Rating: 4/5 stars.
I read this book. Literally. From front to back. All 504 pages.
I feel the need to review this because I read it like I would have read any other book – except for annotating, taking the practice tests, etc. I was enrolled in AP World History from 2010-2011, got an A in the course, and received a 5 on the exam (I’m not bragging, just including the information so people know where I’m coming from).
This review book is lengthy. It’s sort of like a second textbook. There is a lot of specific information that didn’t show up on the exam, and some random facts I didn’t even learn in my AP World History class itself. The sheer depth of the material in this book is its only major downside.
However, in contrast to the the saying “less is more”, it’s probably better to know more facts (even if some of them are unnecessary) than not enough facts for the AP exam. If you’re crunched for time you can always skim the chapter overviews which provide a decent summary of the information in each section.

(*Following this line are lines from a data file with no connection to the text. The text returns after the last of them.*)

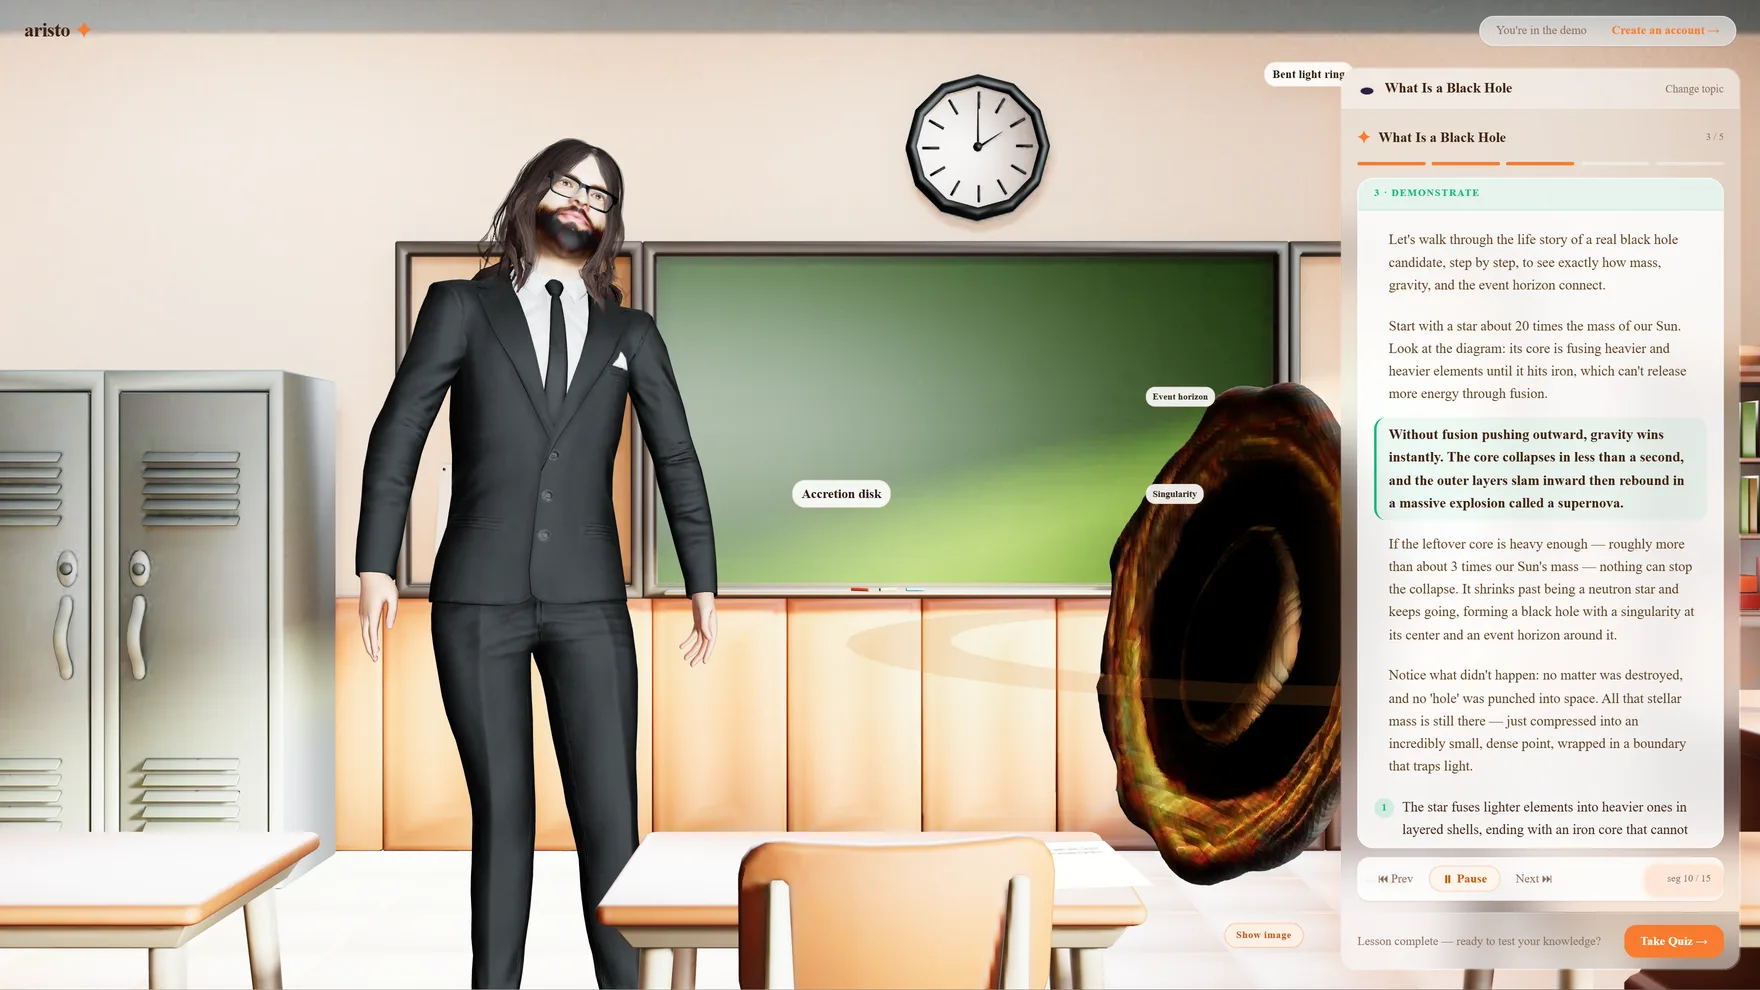
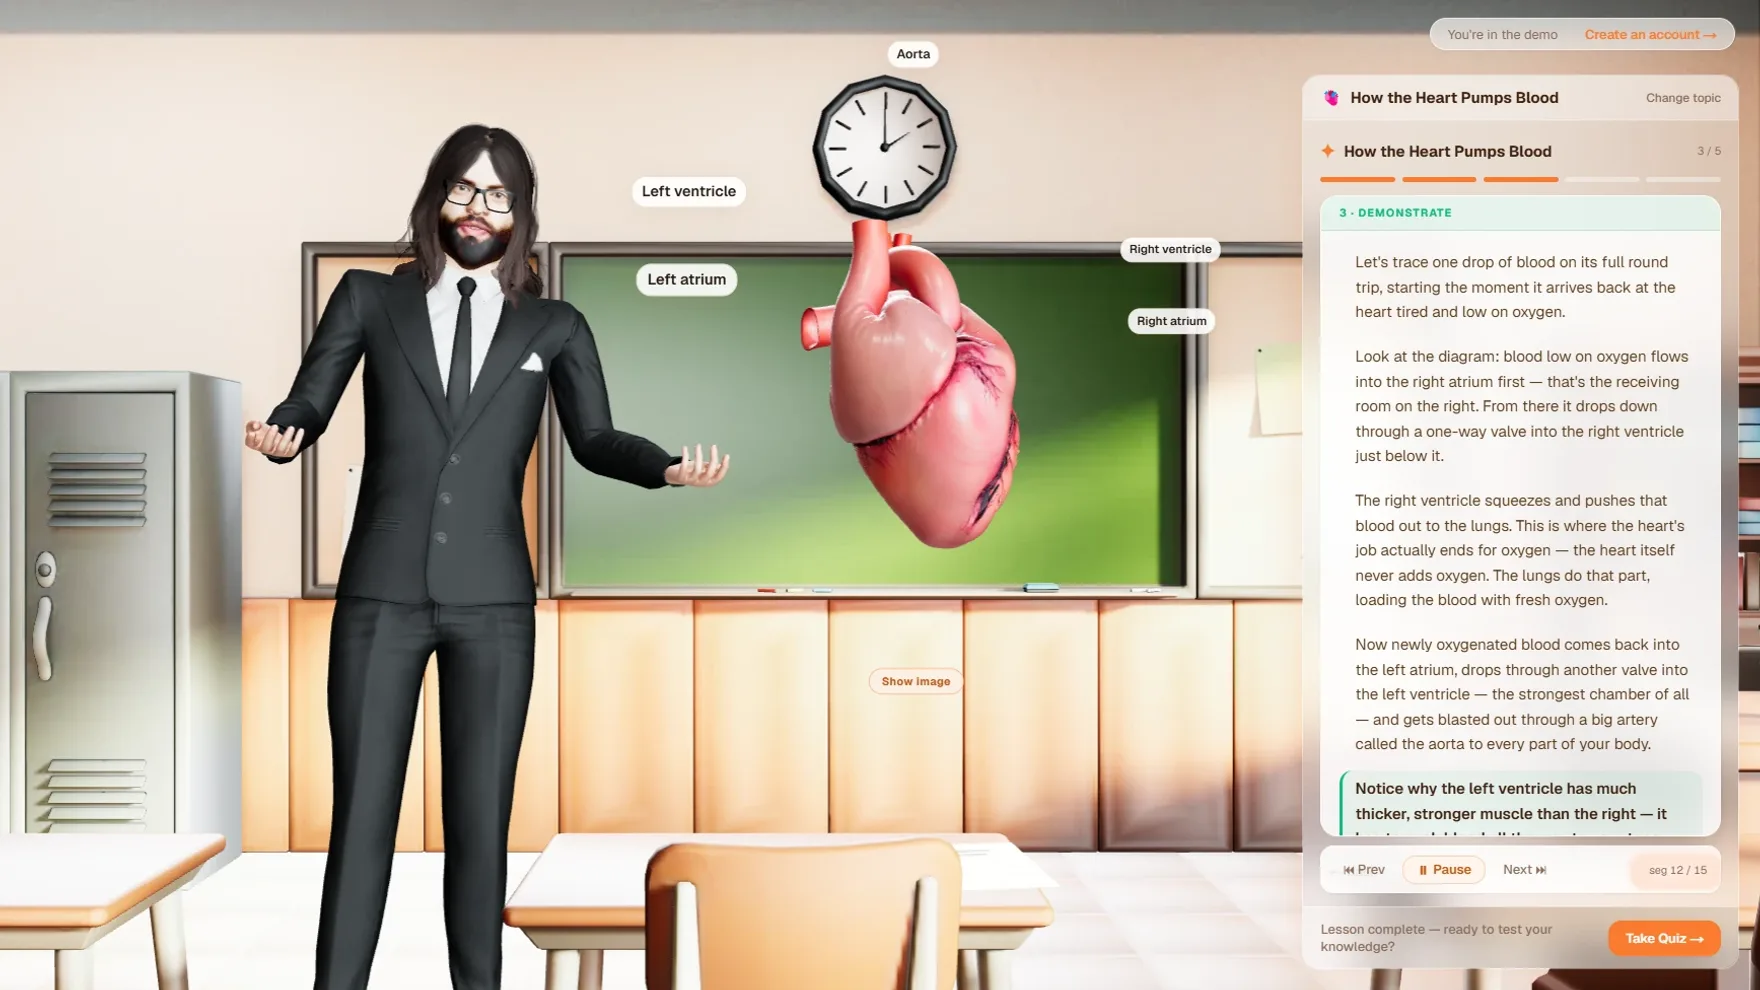
feat(landing): use the real heart-in-3D screenshot, clearing the last blocker
classroom-3d-model.webp was a capture of the old TripoSR black hole, a
model that had been rejected, made by a generator that had been retired,
for a demo topic that no longer exists. It was on the page twice.

Replaced with Hmz's own capture of the heart at the shared anchor, so
the page now shows the model where the lesson actually puts it. Cropped
from the left (lockers and empty floor) rather than squashed, because
the source frame was 1.96:1 against the 1.78:1 the other two landing
shots use, and a mismatched intrinsic aspect would have made the
width/height on next/image reserve the wrong space. 1760x990, 100 KB, in
line with the other two.

Alt text updated in HowItWorks; the bento cell in FeatureGrid is
decorative (alt="" aria-hidden) and needed none.

Also corrects T04b, which had treated the wordmark as a reason to
hesitate over the typography. They are independent: restyling headings
or changing case does not touch the logo. Conflating them would have
held back the main thing that brief exists to do.

diff --git a/src/components/landing/HowItWorks.tsx b/src/components/landing/HowItWorks.tsx
@@ -157,7 +157,7 @@ export function HowItWorks() {
             <div className="px-6 pb-6 sm:px-9 sm:pb-9 lg:px-12 lg:pb-12">
               <Shot
                 src="/images/landing/classroom-3d-model.webp"
-                alt="A generated 3D model standing in the classroom beside the teacher, with its parts labelled in place."
+                alt="The generated 3D heart standing in the classroom beside the teacher, with its chambers and the aorta labelled in place."
                 sizes="(max-width: 1023px) 100vw, 1056px"
               />
             </div>

diff --git a/.claude/plans/T04b-landing-visual-identity.md b/.claude/plans/T04b-landing-visual-identity.md
@@ -14,7 +14,8 @@ It did not touch the *identity*. Hmz's read after seeing it live:
   `--aristo-orange` is `hsl(25 90% 62%)`, and the `design-taste-frontend` skill puts accents
   under 80% saturation by default. The page then uses orange tints on cards, pills, icon
   chips and the closing band, so the saturation compounds.
-- The all-lowercase wordmark reads as boring and undersells the product.
+- The uncapitalised text reads as boring and undersells the product. This is about the
+  page's typography, not the logo: the two are independent.
 - It should feel like "the future of education". Right now it feels like a tidy prototype page.
 - He wants a dark mode, at least for the landing page.
 
@@ -29,20 +30,23 @@ It did not touch the *identity*. Hmz's read after seeing it live:
 - Screenshots in `public/images/landing/` are real captures of `/demo` on a production build.
   If you change how the product looks, they need re-shooting.
 
-## The four things to decide with Hmz
+## The three things to decide with Hmz
 
 1. **Palette.** Desaturate the orange, or move the accent entirely. CLAUDE.md's "Vision"
    section still says pastel orange + cream; Hmz has explicitly opened that up, so update
    CLAUDE.md to match whatever is chosen. Note the constraint that actually binds: the
    product being sold is a warm cream 3D classroom, and the page has to sit next to
    screenshots of it.
-2. **Wordmark.** `aristo ✦` lowercase is rendered inside `/learn` and `/demo` too
-   (`Wordmark.tsx` on the landing side, inline in `LearnClient`/`DemoClient`). Changing it is
-   a product-wide brand change. Decide deliberately.
-3. **Typography.** Currently Geist everywhere, shared with the app through
+2. **Typography.** Currently Geist everywhere, shared with the app through
    `src/lib/fonts.ts`. A display face for headlines is the single biggest lift available.
    The skill bans Fraunces and Instrument_Serif as defaults and discourages serif generally.
-4. **Dark mode.** `globals.css` defines `.dark` values for the shadcn tokens but **not** for
+   Casing is part of this: the page is sentence case throughout and Hmz finds it flat.
+
+   **The wordmark is a SEPARATE decision and is not a blocker here.** Restyling headings,
+   changing the type scale or moving to title case does not touch the logo. (If the mark
+   itself is ever changed, it is rendered in three places: `Wordmark.tsx` on the landing
+   side, inline in `LearnClient` and `DemoClient`. Logistics only.)
+3. **Dark mode.** `globals.css` defines `.dark` values for the shadcn tokens but **not** for
    any `--aristo-*` token, and nothing toggles the class. Doing this properly means designing
    a dark brand palette, not adding `dark:` variants. Decide whether it is landing-only or
    product-wide.
@@ -64,8 +68,9 @@ It did not touch the *identity*. Hmz's read after seeing it live:
 > Load the `design-taste-frontend` skill and the `design` skill. The landing page at
 > src/app/page.tsx + src/components/landing/* was rebuilt structurally in T04 and is fine
 > anatomically, but it looks like a prototype rather than the future of education. I want a
-> visual identity pass: the orange is too saturated (90%), the lowercase wordmark is weak,
-> and I want a dark mode for the landing page.
+> visual identity pass: the orange is too saturated (90%), the type is flat and the
+> sentence-case headings read as boring, and I want a dark mode for the landing page. The
+> logo is a separate thing and is not in scope unless I say so.
 >
 > Audit first, then show me 2-3 genuinely different directions on a design canvas before you
 > write any code. Reference DESIGN.md files live in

The practice tests in the back of the book are helpful as well. After completing each test, I went back and annotated every question I got wrong. There are also practice essays you can write.
A lot of people ask whether to buy this book or Princeton Review. From what I’ve gathered through my friends who used Princeton and my personal experience with Barron’s, it seems that Princeton is more concise while Barron’s is more verbose. Some of my friends complained that Princeton was too streamlined and didn’t have practice essays (not sure if that’s true though), while others niggled that Barron’s had too much to get through.
I know people who got 5’s using Barron’s, and I know people who got 5’s using Princeton. Ultimately it comes down to personal preference, and the fact that you’re utilizing the review book to study is already a good sign.